There is also a bug where for whatever reason all AI players simply stop creating troops and attacking your base. I haven’t figured out how its triggered, but saving/reloading can either trigger it or “release” it.
Yes, the fast scroll is a known bag on fast CPUs. It’s a good thing DOSBox lets us control it. 🙂
I’m quite happy that I managed to snatch a cheap copy of the Warcraft Battle Chess years ago. Can’t beat those big boxes with all the manuals for the original games included!
To be honest, I did not have much more problems with the average flying head compared to the average bird-headed guard. In both fights, I often take damage, but deal more than I take. Timing is usually enough… The only really hard ones (that deal 3-4 points of damage in a single bite) are those that guard the life-extending potions in the second and third ruins levels, but they are optional.
I have never known any version of PoP1 or PoP2 to be speed-sensitive, but to be sure I played it as extensively as I could today through DOSBox as well as on my K6-II “real hardware” system, and found no differences.
However, I have a possible explanation – have you by chance been playing the “initial release”? This is the one where cheats are activated using “prince makinit” and if you press Alt+V it just says “Prince of Persia 2” without a version number?
If so, then this might be the problem – I’ve played this version a bit today, and found that I am much more likely to miss running jumps in this one compared to the newer “1.0”/”1.1″, and also the goblin heads may have been out-of-alignment more frequently (although I’m not 100% sure on that one).
So it looks like they really did fix some subtle bugs (in addition to the obvious ones) in the final releases.
So, I finished my own playthrough of PoP2, to refresh my memory, and can say the following things:
* The running jump timing was not as terrible as I remembered. Sure it is still easier to miss than in PoP1, but I found that it rarely happened to me if I concentrated on the jump.
* I noticed what Pix mentioned about the goblin heads not always stopping at the same distance from you, making them impossible to hit. However, I observed that the first time they hit you and push you back, this is reset, and now they will be at the correct distance (you are still responsible for the timing, though). So you may sometimes be forced to lose some health (up to 4 bottles for some of the heads!), but generally you can still defeat them, without bothering with stopping at the correct tile.
* Versions 1.0 and 1.1 (but not the initial release) have a bug that if you save in the second caves level, then load the game, cutscenes will not be playing for the rest of the game. This has the side-effect that the countdown will not start (it is triggered by the tree cutscene after the second cave level, or if you die in it), so you have infinite time! Unfortunately, also the horse sequence will not show, so you will have a wrong palette at the beginning of the first temple level (saving and reloading fixes this).
* As far as the levels themselves go, I managed to get through most of them without saving/reloading, or at most with one mistake. Exceptions are the first and third temple levels, where I had to refresh my memory a lot to do everything right. The third temple level is particularly terrible.
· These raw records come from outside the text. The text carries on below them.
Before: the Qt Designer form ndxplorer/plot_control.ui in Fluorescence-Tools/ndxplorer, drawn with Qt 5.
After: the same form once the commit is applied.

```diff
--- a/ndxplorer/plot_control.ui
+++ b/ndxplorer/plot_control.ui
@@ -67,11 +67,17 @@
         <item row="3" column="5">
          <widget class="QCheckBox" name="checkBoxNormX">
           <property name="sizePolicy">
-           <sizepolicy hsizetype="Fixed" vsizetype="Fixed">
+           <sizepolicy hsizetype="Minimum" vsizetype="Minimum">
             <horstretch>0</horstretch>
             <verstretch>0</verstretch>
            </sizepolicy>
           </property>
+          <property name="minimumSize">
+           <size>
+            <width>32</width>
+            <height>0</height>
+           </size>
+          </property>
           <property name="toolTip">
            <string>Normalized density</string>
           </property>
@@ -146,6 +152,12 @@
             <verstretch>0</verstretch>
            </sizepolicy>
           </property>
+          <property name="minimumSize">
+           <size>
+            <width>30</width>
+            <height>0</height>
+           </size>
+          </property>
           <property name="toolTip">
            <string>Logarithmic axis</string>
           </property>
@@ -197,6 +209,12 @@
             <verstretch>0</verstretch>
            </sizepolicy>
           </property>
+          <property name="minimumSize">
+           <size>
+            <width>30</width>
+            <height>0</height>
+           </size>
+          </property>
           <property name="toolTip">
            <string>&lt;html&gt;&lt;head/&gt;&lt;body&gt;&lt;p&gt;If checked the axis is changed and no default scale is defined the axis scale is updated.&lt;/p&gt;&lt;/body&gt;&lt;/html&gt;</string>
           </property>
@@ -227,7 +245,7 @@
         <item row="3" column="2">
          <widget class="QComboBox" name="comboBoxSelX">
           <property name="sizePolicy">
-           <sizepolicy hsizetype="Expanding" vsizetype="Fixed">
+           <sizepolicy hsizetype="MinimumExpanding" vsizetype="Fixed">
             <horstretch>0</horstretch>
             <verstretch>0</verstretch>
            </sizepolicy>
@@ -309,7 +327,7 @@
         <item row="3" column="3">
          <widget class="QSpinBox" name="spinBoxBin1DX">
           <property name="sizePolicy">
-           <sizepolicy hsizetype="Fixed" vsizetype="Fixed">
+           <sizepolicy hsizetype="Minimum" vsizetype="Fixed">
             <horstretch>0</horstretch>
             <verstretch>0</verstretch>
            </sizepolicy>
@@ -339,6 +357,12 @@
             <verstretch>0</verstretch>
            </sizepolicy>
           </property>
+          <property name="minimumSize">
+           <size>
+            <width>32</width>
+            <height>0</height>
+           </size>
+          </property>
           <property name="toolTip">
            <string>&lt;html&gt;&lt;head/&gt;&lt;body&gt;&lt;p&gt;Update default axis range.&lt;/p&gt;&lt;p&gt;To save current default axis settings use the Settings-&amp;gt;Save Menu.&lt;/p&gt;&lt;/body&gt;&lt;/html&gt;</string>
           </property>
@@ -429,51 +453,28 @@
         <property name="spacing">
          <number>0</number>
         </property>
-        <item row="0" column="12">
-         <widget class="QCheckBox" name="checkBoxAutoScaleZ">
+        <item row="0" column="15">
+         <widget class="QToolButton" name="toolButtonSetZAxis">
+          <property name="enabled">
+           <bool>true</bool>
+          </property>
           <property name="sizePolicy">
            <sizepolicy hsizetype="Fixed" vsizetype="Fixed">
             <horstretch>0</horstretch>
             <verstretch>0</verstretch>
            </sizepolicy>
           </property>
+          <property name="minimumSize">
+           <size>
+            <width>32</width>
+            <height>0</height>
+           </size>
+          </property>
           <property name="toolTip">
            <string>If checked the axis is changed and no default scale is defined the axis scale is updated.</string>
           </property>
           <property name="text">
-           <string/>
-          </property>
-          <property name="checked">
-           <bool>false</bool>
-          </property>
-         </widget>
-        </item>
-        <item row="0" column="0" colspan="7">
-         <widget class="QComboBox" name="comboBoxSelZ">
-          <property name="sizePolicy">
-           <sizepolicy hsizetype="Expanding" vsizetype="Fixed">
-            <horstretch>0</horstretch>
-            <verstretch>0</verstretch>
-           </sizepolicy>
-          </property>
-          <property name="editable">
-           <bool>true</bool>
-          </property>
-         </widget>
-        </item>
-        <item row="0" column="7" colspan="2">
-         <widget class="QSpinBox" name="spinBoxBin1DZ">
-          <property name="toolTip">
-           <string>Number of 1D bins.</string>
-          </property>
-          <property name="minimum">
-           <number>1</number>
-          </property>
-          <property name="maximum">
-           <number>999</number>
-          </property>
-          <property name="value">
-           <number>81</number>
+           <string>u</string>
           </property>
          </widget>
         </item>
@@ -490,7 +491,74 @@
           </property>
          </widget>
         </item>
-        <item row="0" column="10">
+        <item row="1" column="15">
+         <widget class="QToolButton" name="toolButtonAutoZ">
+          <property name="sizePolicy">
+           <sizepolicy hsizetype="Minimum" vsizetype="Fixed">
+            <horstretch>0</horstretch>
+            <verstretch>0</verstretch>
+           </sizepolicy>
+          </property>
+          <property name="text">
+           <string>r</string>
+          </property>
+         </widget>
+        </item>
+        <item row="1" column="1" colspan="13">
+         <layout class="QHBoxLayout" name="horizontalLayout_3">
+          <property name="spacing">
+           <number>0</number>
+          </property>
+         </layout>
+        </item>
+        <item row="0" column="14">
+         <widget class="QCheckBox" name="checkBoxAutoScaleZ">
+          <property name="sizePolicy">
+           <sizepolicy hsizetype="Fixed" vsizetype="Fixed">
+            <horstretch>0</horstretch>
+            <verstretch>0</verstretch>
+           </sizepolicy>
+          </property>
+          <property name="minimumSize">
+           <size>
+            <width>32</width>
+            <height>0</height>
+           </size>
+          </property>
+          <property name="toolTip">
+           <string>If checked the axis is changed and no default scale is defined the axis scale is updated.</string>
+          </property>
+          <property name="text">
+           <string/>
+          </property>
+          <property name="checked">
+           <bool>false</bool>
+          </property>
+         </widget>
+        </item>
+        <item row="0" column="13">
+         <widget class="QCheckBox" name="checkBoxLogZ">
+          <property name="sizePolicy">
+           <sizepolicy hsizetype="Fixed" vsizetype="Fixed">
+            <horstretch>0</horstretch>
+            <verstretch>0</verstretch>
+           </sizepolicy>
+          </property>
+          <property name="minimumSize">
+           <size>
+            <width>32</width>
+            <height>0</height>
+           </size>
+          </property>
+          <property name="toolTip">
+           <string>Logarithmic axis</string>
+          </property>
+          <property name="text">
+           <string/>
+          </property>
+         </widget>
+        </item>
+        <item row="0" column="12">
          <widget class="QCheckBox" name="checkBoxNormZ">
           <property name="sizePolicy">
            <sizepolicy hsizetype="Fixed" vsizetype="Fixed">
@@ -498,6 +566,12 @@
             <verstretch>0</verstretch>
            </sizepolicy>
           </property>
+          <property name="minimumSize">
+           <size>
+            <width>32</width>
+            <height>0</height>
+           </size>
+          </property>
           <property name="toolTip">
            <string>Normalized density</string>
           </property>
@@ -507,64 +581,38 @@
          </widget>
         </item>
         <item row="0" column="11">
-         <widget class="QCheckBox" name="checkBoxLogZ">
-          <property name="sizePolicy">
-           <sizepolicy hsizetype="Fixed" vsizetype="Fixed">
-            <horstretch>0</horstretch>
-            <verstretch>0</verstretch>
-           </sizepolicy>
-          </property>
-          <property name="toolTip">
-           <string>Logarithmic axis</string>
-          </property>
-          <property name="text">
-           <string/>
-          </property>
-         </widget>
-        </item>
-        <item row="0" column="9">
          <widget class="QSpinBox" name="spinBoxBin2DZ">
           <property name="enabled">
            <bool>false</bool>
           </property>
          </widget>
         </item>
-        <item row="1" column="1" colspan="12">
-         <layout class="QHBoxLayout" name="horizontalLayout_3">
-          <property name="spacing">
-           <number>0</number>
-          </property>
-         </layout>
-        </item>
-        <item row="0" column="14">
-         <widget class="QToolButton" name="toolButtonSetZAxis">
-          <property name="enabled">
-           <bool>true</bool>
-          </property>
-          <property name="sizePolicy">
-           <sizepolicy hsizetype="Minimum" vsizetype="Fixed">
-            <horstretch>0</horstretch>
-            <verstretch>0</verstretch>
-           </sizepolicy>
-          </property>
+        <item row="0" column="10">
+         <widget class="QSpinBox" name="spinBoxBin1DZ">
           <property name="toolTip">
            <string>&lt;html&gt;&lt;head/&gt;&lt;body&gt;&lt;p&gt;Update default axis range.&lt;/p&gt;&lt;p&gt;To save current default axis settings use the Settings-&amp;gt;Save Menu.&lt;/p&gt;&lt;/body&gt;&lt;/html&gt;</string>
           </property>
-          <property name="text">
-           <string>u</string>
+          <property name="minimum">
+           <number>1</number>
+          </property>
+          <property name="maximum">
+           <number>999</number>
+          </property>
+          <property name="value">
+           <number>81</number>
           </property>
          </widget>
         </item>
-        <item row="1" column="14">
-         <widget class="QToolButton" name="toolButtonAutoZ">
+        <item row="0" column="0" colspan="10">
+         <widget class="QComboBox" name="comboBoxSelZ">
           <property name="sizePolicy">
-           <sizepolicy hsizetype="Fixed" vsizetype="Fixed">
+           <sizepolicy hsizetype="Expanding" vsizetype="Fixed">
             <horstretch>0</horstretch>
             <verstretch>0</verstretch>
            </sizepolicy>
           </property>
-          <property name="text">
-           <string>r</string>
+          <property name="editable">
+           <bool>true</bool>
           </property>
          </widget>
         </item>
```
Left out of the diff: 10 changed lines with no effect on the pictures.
It has at least 5-6 different spots where a single mistake (which requires foreknowledge) will make the level unwinnable.
>> I think the only essential potion is the feather falling
>> one without which you cannot finish that one level.
Even that is not essential, if you have at least two hitpoints left. You can just hang down from the ledge and drop; this makes it a two-storey drop, so you only lose a single hitpoint. 😀